The level indicates important new ways to play as well. For the first time, players will be able to take a stealthier approach in a Battlefield game. One arm of the hot shot drug operation is being run out of an abandoned school. From a vantage point across a car park, Nick and Khai are able to use a scanner to tag criminals and learn if any have warrants out on them.

Battlefield Hardline: singleplayer hands-on
With the Dead Space series Visceral demonstrated its storytelling competency, and it looks as if those skills will be ably applied here

To arrest targets, Nick can pull his badge and sidearm and call for them to freeze. When there’s more than one criminal, Nick will need to alternate his aim between them as he approaches to keep them from pulling their own weapons. It’s a clever non-lethal takedown system that plays perfectly to the game’s cop fantasy.

There’s still plenty of work to be done on the game’s stealth mechanics. For now, the AI is set to “heat seeking”, meaning that as soon as a player’s cover is blown, all enemies in the immediate area know exactly where the player is and the only option is to go loud. Visceral’s Steve Papoutsis says that the goal is to implement “last known position” AI, meaning that if players are spotted, they’ll be able to escape and make another stealthy attempt, albeit against more alert or wary adversaries.

Try a bigger gun

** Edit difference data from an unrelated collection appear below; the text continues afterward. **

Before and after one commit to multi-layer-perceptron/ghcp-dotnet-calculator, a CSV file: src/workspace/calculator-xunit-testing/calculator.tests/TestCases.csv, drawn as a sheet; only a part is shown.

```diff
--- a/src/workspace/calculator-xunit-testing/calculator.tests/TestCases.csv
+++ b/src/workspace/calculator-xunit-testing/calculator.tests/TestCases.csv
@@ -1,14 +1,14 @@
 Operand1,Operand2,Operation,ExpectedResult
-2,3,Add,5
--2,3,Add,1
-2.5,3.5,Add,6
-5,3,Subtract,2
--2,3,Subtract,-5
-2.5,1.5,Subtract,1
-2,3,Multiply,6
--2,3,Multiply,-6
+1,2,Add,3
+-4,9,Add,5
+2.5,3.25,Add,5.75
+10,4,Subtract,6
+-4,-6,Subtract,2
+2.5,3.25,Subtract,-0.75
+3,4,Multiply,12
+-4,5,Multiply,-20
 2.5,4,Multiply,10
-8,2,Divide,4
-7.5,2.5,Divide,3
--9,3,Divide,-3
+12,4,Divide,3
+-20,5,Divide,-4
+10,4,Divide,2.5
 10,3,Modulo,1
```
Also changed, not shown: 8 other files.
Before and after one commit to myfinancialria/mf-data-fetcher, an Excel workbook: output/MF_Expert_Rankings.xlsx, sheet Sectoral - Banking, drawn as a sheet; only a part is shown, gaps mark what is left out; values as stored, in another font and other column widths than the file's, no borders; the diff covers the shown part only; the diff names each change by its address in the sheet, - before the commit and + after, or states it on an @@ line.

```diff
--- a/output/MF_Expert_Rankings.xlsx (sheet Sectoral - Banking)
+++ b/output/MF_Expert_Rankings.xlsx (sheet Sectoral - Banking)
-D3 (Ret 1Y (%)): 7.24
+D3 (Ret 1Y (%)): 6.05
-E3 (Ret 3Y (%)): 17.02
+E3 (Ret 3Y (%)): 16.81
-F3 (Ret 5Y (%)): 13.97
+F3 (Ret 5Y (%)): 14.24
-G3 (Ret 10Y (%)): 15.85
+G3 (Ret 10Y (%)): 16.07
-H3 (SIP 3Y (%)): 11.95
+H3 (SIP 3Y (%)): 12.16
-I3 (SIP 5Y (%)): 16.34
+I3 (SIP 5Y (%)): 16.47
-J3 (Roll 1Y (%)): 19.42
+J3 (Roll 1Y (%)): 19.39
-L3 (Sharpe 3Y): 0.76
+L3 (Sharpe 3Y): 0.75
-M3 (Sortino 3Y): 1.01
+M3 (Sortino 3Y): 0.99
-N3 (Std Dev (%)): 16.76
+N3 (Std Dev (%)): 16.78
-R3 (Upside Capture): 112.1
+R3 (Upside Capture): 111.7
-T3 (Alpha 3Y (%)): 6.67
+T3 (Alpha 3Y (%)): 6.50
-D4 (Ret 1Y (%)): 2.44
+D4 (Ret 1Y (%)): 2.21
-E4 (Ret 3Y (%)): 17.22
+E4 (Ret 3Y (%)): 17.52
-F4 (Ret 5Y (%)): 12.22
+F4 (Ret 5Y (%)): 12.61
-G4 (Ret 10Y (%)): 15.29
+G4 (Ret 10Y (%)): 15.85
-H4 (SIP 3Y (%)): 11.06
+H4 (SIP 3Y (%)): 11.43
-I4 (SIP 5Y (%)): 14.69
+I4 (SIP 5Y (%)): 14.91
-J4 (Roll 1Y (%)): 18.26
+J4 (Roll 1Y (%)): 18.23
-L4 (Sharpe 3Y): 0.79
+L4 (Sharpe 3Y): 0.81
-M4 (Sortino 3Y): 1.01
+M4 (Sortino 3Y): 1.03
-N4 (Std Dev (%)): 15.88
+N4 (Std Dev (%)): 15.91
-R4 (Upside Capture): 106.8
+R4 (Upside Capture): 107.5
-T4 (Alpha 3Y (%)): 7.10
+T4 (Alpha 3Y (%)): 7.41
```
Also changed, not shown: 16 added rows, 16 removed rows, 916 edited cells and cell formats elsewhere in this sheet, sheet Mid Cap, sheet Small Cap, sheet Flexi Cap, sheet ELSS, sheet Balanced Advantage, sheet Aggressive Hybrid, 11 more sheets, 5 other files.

A later level is set in a penthouse apartment, at a time when Nick and Khai have been forced to work outside the law. The latter half of the level is the embodiment of more traditional Battlefield gameplay with big set pieces, linear level design, and waves of well-armed and armoured enemies. Before then, players are given a full arsenal of gadgets and weapons to choose from that create a number of avenues of approach, although it must be noted that for now the most expedient route is kick down the front door and open up with a big fuckin’ gun. Finding ways to better reward patient players ought to be a high priority.

It was a brief introduction to Hardline’s singleplayer, but it was a promising one. Given their uneven quality it seems like shallow praise to say that Hardline is almost certain to be the best campaign Battlefield has released in some years, but there you have it. With the Dead Space series Visceral demonstrated its storytelling competency, and it looks as if those skills will be ably applied here.

Battlefield Hardline is coming to PC, Xbox One, PlayStation 4, Xbox 360, and PlayStation 3 in early 2015.